ACA 30 Years of Experience. Leadership series: Building Confidence Among Your Team

There are many responsibilities in being a good leader, whether you’re a junior manager or a c-suite director. One of your key goals is to build confidence among your team, this is especially important if the company is changing direction or taking on a significant new project.

The American Management Association (AMA) states that there are seven key ways in which a leader can instil confidence. These are: acknowledging weaknesses but playing to people’s strengths, helping employees to identify their strengths and opportunities to capitalise on them, not making the assumption that people know how good they are, immediately acknowledging when someone does something very well, encouraging people to publicise their achievements, creating small victories and planning for the future. Individual employees with less confidence may require a more personal investment, tips for achieving this include building trust, giving specific feedback and encouraging them by making them a mentor.


Seven key areas for building confidence in your team
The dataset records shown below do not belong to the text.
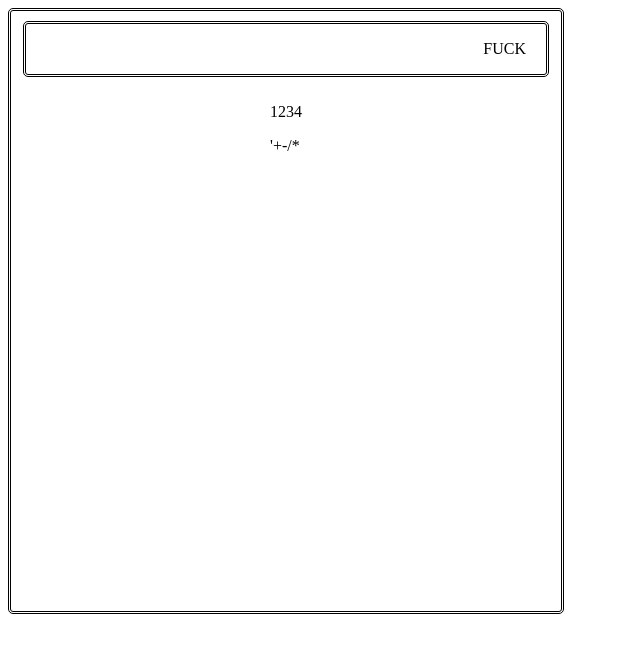
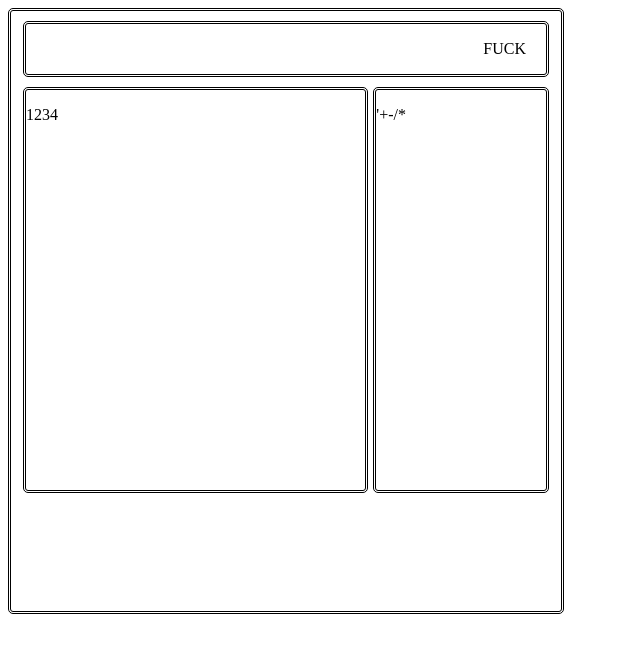
Before and after one commit to LeGrandMoose/calculator, a plain HTML site: page index.html in a window 1280 px wide. Shown: the whole page, without its empty margins (0-640 px from the left). Drawn offline with Linux system fonts and the light colour scheme.

Commit message:
Add styling for controls

```diff
--- a/style.css
+++ b/style.css
@@ -21,8 +21,31 @@
 
 }
 
-.calculator,.display {
+.calculator,.display,.numbers,.operators{
     border-style: double;
     border-radius: 5px;
     border-color: black;
 }
+
+.controls{
+    display: flex;
+    flex-direction: row;
+
+    width: 526px;
+    gap:5px;
+}
+
+.numbers,.operators{
+    flex-direction: row;
+    height: 400px;
+}
+.numbers{
+    display: flex;
+    flex: 200;
+
+}
+.operators{
+    display: flex;
+    flex: 100;
+
+}
```
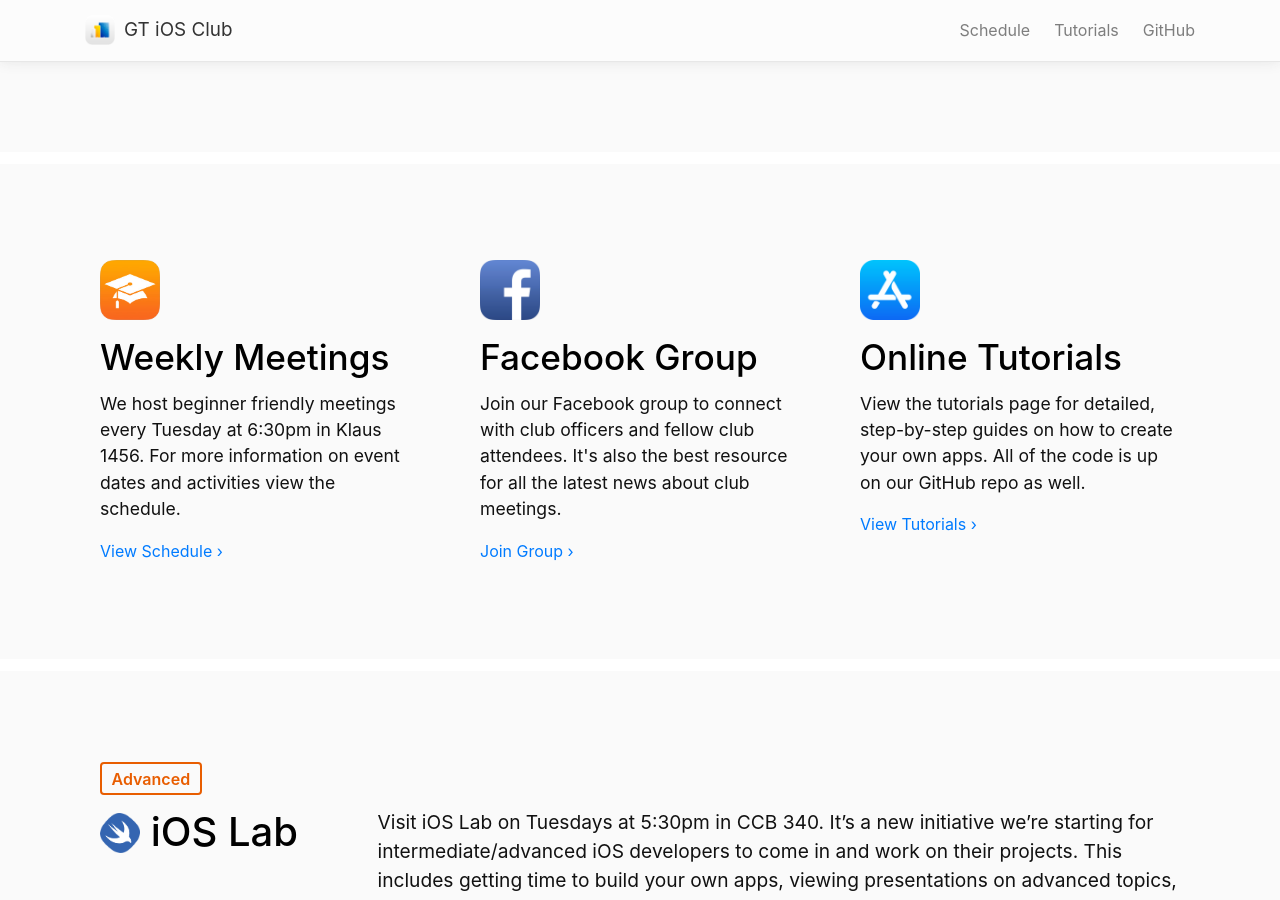
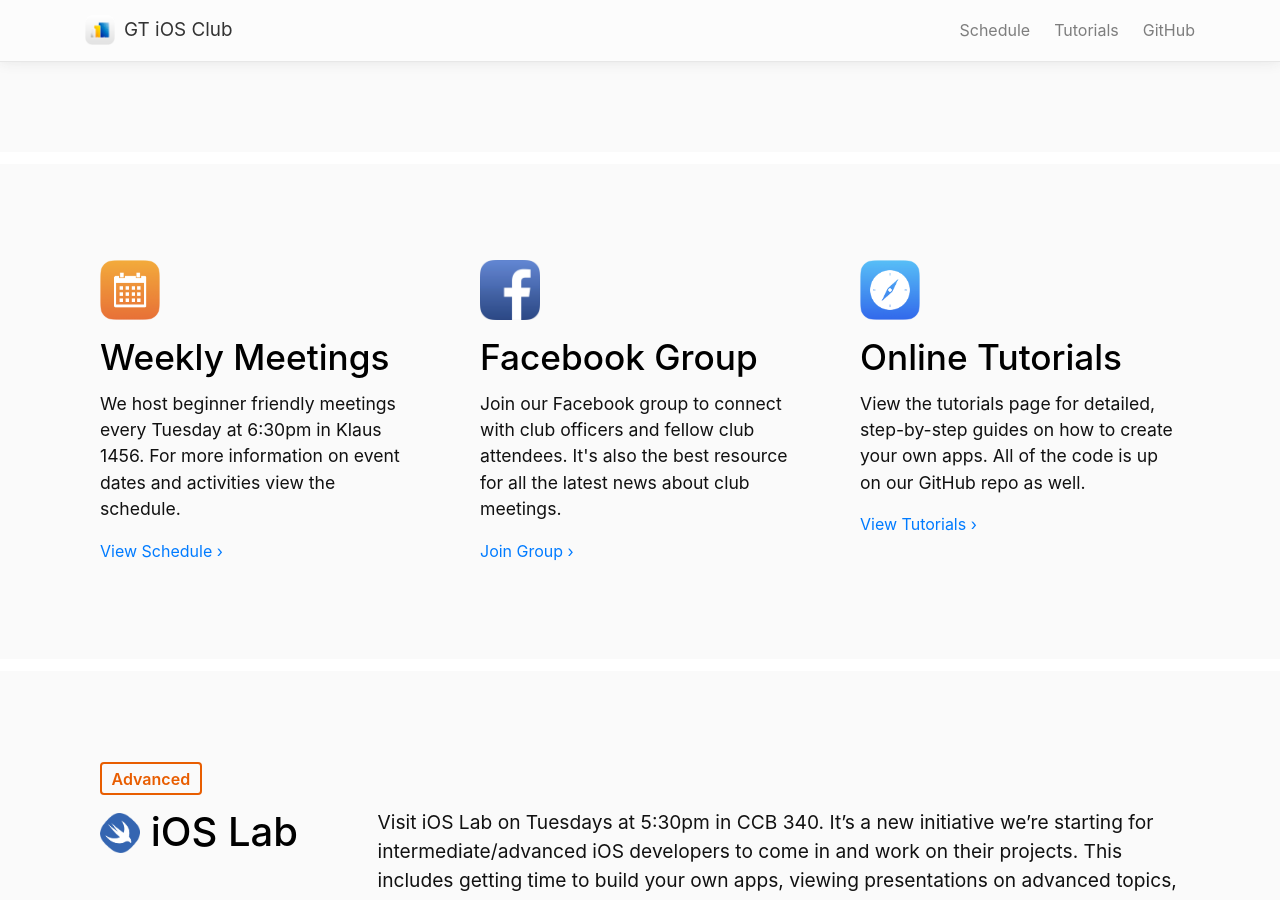
Before and after one commit to gtiosclub/gtios.club, a Jekyll site: the page built from index.md, in a window 1280 px wide and 900 px high, scrolled down 497 px. Built offline with Jekyll 4.4.1, drawn with Linux system fonts in a browser that asks for light colours; nearby versions of some CDN libraries; comment, search, counter and statistics services are not loaded.

Commit message:
Refined stylesheets and improved iconography.

```diff
--- a/_layouts/home.html
+++ b/_layouts/home.html
@@ -44,7 +44,7 @@ layout: master
             </div>
             <div class="col-lg">
                 <div class="content">
-                    <img src="{{ site.baseurl }}/images/home/app-store.png"/>
+                    <img src="{{ site.baseurl }}/images/home/online-tutorials.png"/>
                     <h1>Online Tutorials</h1>
                     <p>View the tutorials page for detailed, step-by-step guides on how to create your own apps. All of the code is up on our GitHub repo as well.</p>
                     <a href="{{ site.baseurl }}/{{site.data.tutorials.side-nav.first.folderitems.first.page_url}}">View Tutorials &rsaquo;</a>
--- a/css/style-3.css
+++ b/css/style-3.css
@@ -127,4 +127,7 @@ ul.calender li {
         box-shadow: 1px 2px 6px rgba(0, 0, 0, 0.12);
     }
 
+    .entry .content {
+        border-left: 0.5px solid rgba(204, 204, 204, 0.8);
+    }
 }
```
Also changed, not shown: images/home/learn.png, images/home/online-tutorials.png (added).
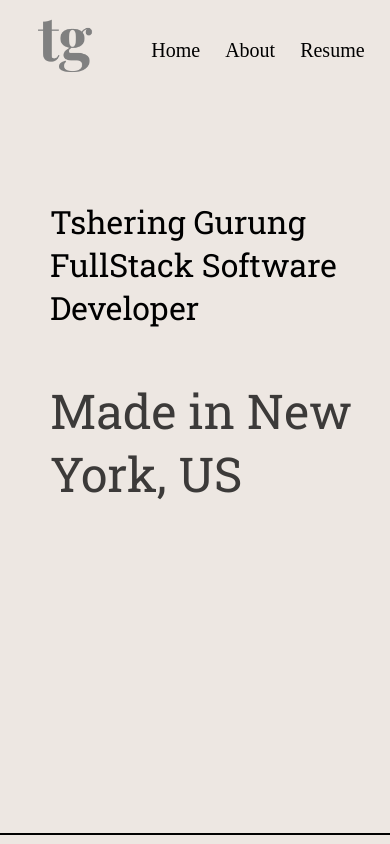
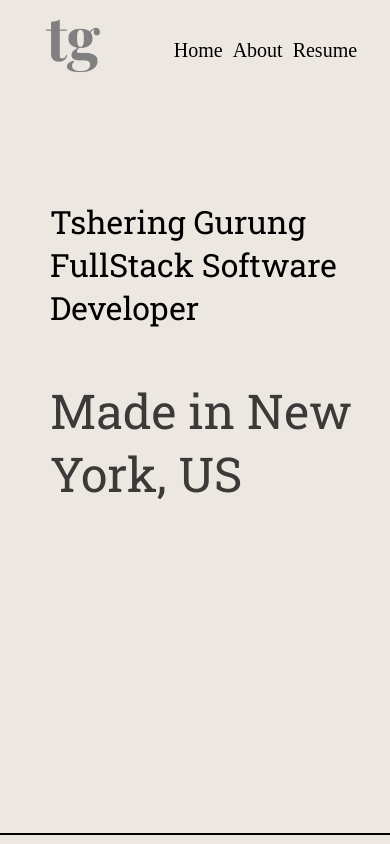
Before and after one commit to teegrg/tsheringgurung, a React (Create React App) app in the folder tsheringgurung/: page / in a window 390 px wide. Shown: the top 844 px of the page. Built offline with nearby package versions, Linux system fonts and the light colour scheme.

Commit message:
added glassmorphism when scrolled

```diff
--- a/tsheringgurung/src/style/navbar.css
+++ b/tsheringgurung/src/style/navbar.css
@@ -6,9 +6,13 @@
   position: sticky;
   top: 0;
   z-index: 999;
-  background-color: rgb(237, 231, 226);
+  backdrop-filter: blur(10px);
+  background-color: rgba(237, 231, 226, 0.7);
+  transition: background-color 0.3s ease;
 }
-
+.nav.scrolled {
+  box-shadow: 0 4px 1px rgba(0, 0, 0, 0.1);
+}
 .nav__side {
   display: flex;
   align-items: center;
@@ -39,3 +43,10 @@
     transform: rotate(360deg);
   }
 }
+
+
+@media (max-width:600px) {
+  .nav__side {
+    gap: 10px;
+  }
+}
```
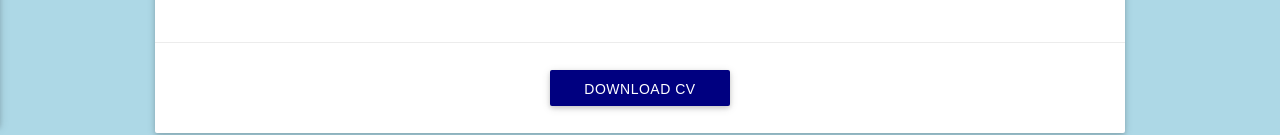
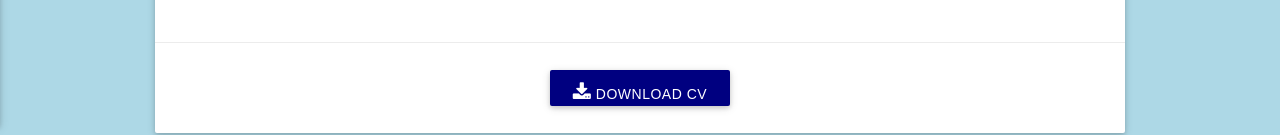
Before and after one commit to f0nZ/f0nZ.github.io, a plain HTML site: page index.html in a window 1280 px wide. Shown: the part 674-809 px from the top of the page. Drawn offline with Linux system fonts and the light colour scheme; a web font is replaced by a local one.

Commit message:
fix v9
fix v9

```diff
--- a/index.html
+++ b/index.html
@@ -210,7 +210,7 @@
                         <div id="about-btn " class="card-action">
                             <div class="about-btn">
                                 <!-- DOWNLOAD CV BUTTON -->
-                                <a href="#" class="btn waves-effect">Download CV</a>
+                                <a href="cv/cv_nunoneto.pdf" class="btn waves-effect"><i class="fa fa-download"></i> Download CV</a>
                             </div>
                         </div>
                     </div>
```
Also changed, not shown: 1 other file.
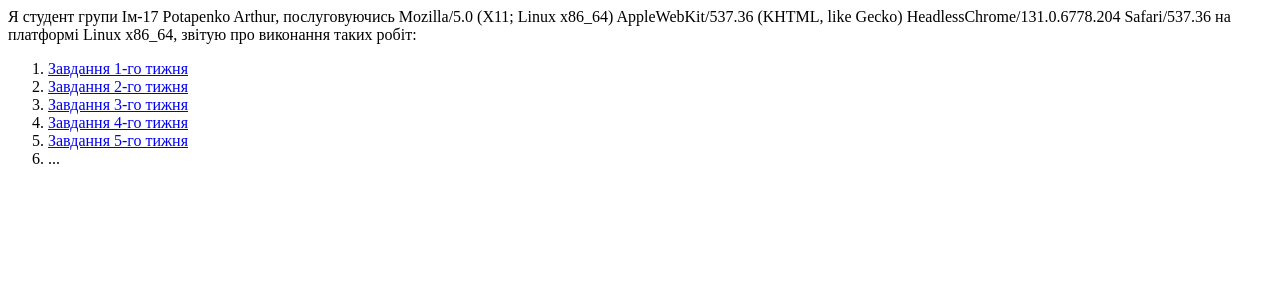
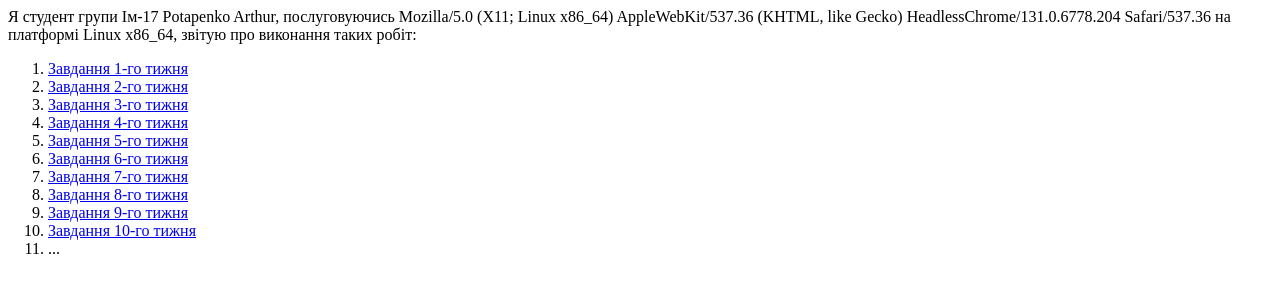
Before and after one commit to potapenkoart99/itde, a plain HTML site: page index.html in a window 1280 px wide. Drawn offline with Linux system fonts and the light colour scheme.

Commit message:
Update index.html

```diff
--- a/index.html
+++ b/index.html
@@ -15,6 +15,11 @@
 <li><a href="week3.html" target="_blank">Завдання 3-го тижня</a></li>
 <li><a href="week4.html" target="_blank">Завдання 4-го тижня</a></li>
 <li><a href="week5.html" target="_blank">Завдання 5-го тижня</a></li>
+<li><a href="week6.html" target="_blank">Завдання 6-го тижня</a></li>
+<li><a href="week7.html" target="_blank">Завдання 7-го тижня</a></li>
+<li><a href="week8.html" target="_blank">Завдання 8-го тижня</a></li>
+<li><a href="week9.html" target="_blank">Завдання 9-го тижня</a></li>
+<li><a href="week10.html" target="_blank">Завдання 10-го тижня</a></li>
 <li>...</li>
 </ol>
 </body>
```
The AMA highlights that during employee evaluations there is often a greater focus on employee weaknesses and areas for improvement, than there is on their strengths. The focus of these evaluations should be to identify the employees’ strengths and align their responsibilities with the areas where they excel. This is especially important as not all employees will be aware of their strengths; there may be areas where they possess innate talents without appreciating fully how effective these skills are. This is closely linked to the notion of helping employees to identify key strengths and how they could be capitalised on; it may be that an employee has a hobby or responsibility outside of work in which they excel and this can be leveraged into their duties to great effect. Good timing is essential for effectively influencing employee confidence, so if a manager sees a job well done they should act upon it immediately whether informally or through whatever employee recognition programme the company uses. This does of course rely on managers being available to notice such achievements which will not always be the case; therefore, it can be useful to have a system in place where employees can publicly share their achievements so that key wins to not go unnoticed and successes can be built upon. Creating small victories can be key to maintaining employee moral especially if your team is working towards a larger goal, big goals can be scary and create tremendous pressure; if that goal is broken up into smaller steps it can feel more achievable and celebrating smaller goals is a great incentive towards the greater goal. Planning for the future can be a great way for employees to feel confident about any upcoming changes, especially if that planning includes a variety of contingencies; the more prepared employees are for a range of eventualities, the greater their confidence in meeting changes when they occur.
Building confidence in insecure individuals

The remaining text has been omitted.